Directions for this task
Every entry that follows should be repeated exactly; drop the images.

(Web interface edit records)

* * *

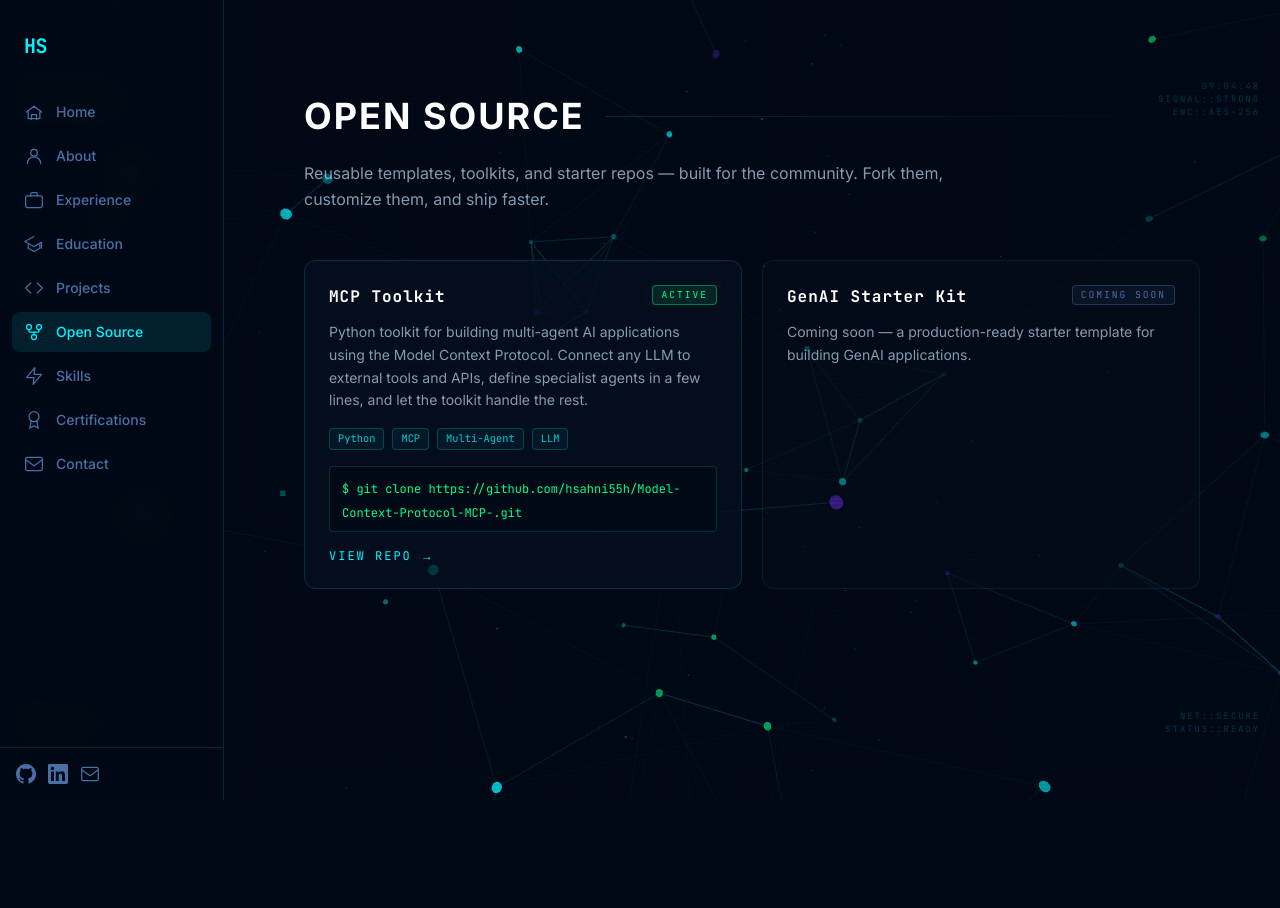
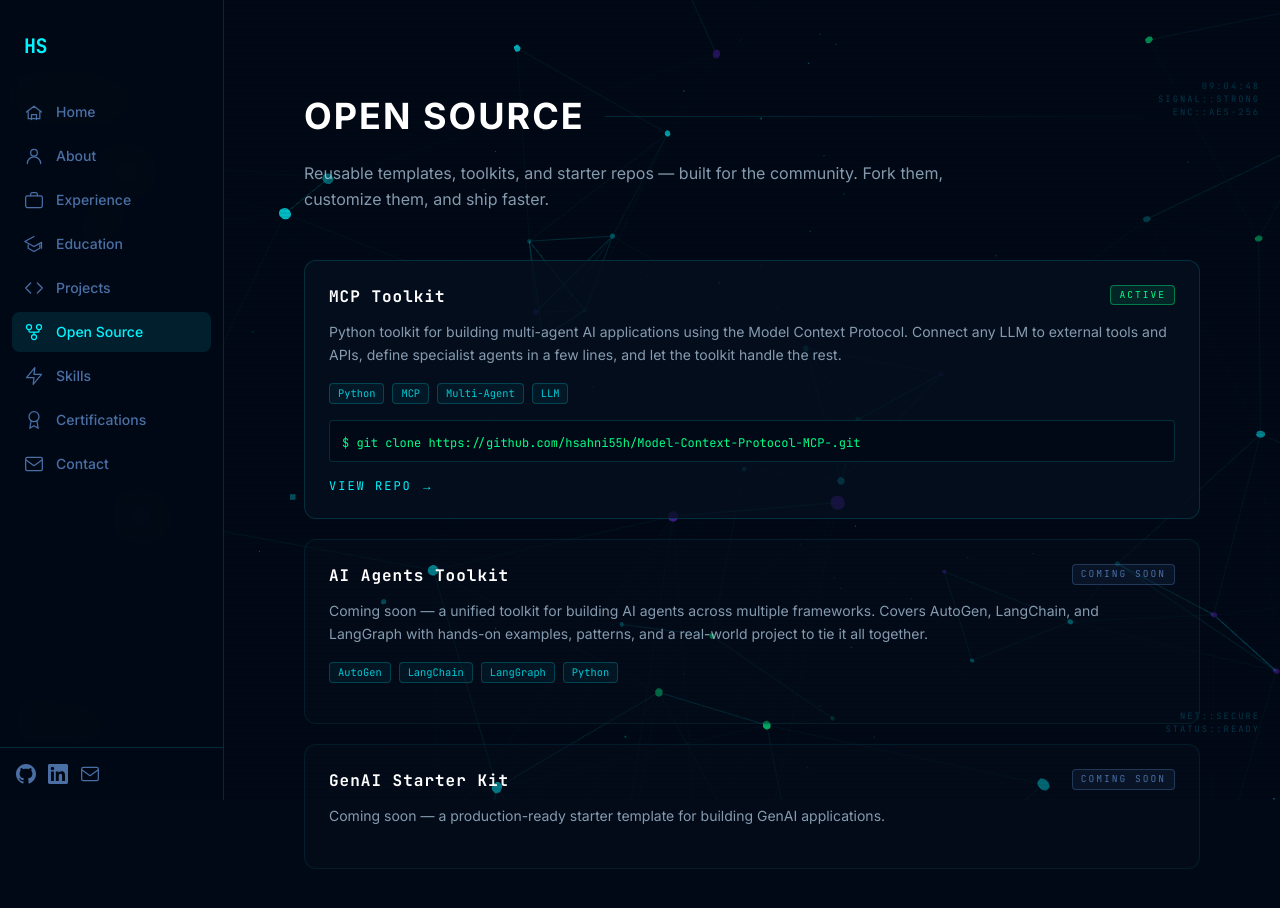
Before and after one commit to hsahni55h/hsahni55h.github.io, a Next.js app: page /open-source in a window 1280 px wide. Shown: the top 908 px of the page. Before the commit the page ends 800 px from the top, so only its background shows below. Built offline with nearby package versions, Linux system fonts and the light colour scheme.

Commit message:
feat: add AI Agents Toolkit, switch to vertical layout for projects and open source

```diff
--- a/src/components/sections/opensource.tsx
+++ b/src/components/sections/opensource.tsx
@@ -46,7 +46,7 @@ export function OpenSource() {
           Fork them, customize them, and ship faster.
         </motion.p>
 
-        <div className="grid sm:grid-cols-2 gap-5">
+        <div className="space-y-5">
           {openSourceProjects.map((project, i) => (
             <motion.div
               key={i}
--- a/src/components/sections/projects.tsx
+++ b/src/components/sections/projects.tsx
@@ -184,7 +184,7 @@ export function Projects() {
           <span className="flex-1 h-px bg-gradient-to-r from-cyber-border to-transparent" />
         </motion.h2>
 
-        <div className="grid md:grid-cols-2 lg:grid-cols-3 gap-5">
+        <div className="space-y-5">
           {projects.map((project, i) => (
             <motion.article
               key={project.id}
--- a/src/content/opensource.ts
+++ b/src/content/opensource.ts
@@ -18,6 +18,14 @@ export const openSourceProjects: OpenSourceProject[] = [
     quickStart: "git clone https://github.com/hsahni55h/Model-Context-Protocol-MCP-.git",
   },
   {
+    title: "AI Agents Toolkit",
+    description:
+      "Coming soon — a unified toolkit for building AI agents across multiple frameworks. Covers AutoGen, LangChain, and LangGraph with hands-on examples, patterns, and a real-world project to tie it all together.",
+    repo: "",
+    tech: ["AutoGen", "LangChain", "LangGraph", "Python"],
+    status: "coming-soon",
+  },
+  {
     title: "GenAI Starter Kit",
     description:
       "Coming soon — a production-ready starter template for building GenAI applications.",
```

* * *

Reply to the exercise
Before and after one commit to hsahni55h/hsahni55h.github.io, a Next.js app: page /open-source in a window 1280 px wide. Shown: the top 908 px of the page. Before the commit the page ends 800 px from the top, so only its background shows below. Built offline with nearby package versions, Linux system fonts and the light colour scheme.

Commit message:
feat: add AI Agents Toolkit, switch to vertical layout for projects and open source

```diff
--- a/src/components/sections/opensource.tsx
+++ b/src/components/sections/opensource.tsx
@@ -46,7 +46,7 @@ export function OpenSource() {
           Fork them, customize them, and ship faster.
         </motion.p>
 
-        <div className="grid sm:grid-cols-2 gap-5">
+        <div className="space-y-5">
           {openSourceProjects.map((project, i) => (
             <motion.div
               key={i}
--- a/src/components/sections/projects.tsx
+++ b/src/components/sections/projects.tsx
@@ -184,7 +184,7 @@ export function Projects() {
           <span className="flex-1 h-px bg-gradient-to-r from-cyber-border to-transparent" />
         </motion.h2>
 
-        <div className="grid md:grid-cols-2 lg:grid-cols-3 gap-5">
+        <div className="space-y-5">
           {projects.map((project, i) => (
             <motion.article
               key={project.id}
--- a/src/content/opensource.ts
+++ b/src/content/opensource.ts
@@ -18,6 +18,14 @@ export const openSourceProjects: OpenSourceProject[] = [
     quickStart: "git clone https://github.com/hsahni55h/Model-Context-Protocol-MCP-.git",
   },
   {
+    title: "AI Agents Toolkit",
+    description:
+      "Coming soon — a unified toolkit for building AI agents across multiple frameworks. Covers AutoGen, LangChain, and LangGraph with hands-on examples, patterns, and a real-world project to tie it all together.",
+    repo: "",
+    tech: ["AutoGen", "LangChain", "LangGraph", "Python"],
+    status: "coming-soon",
+  },
+  {
     title: "GenAI Starter Kit",
     description:
       "Coming soon — a production-ready starter template for building GenAI applications.",
```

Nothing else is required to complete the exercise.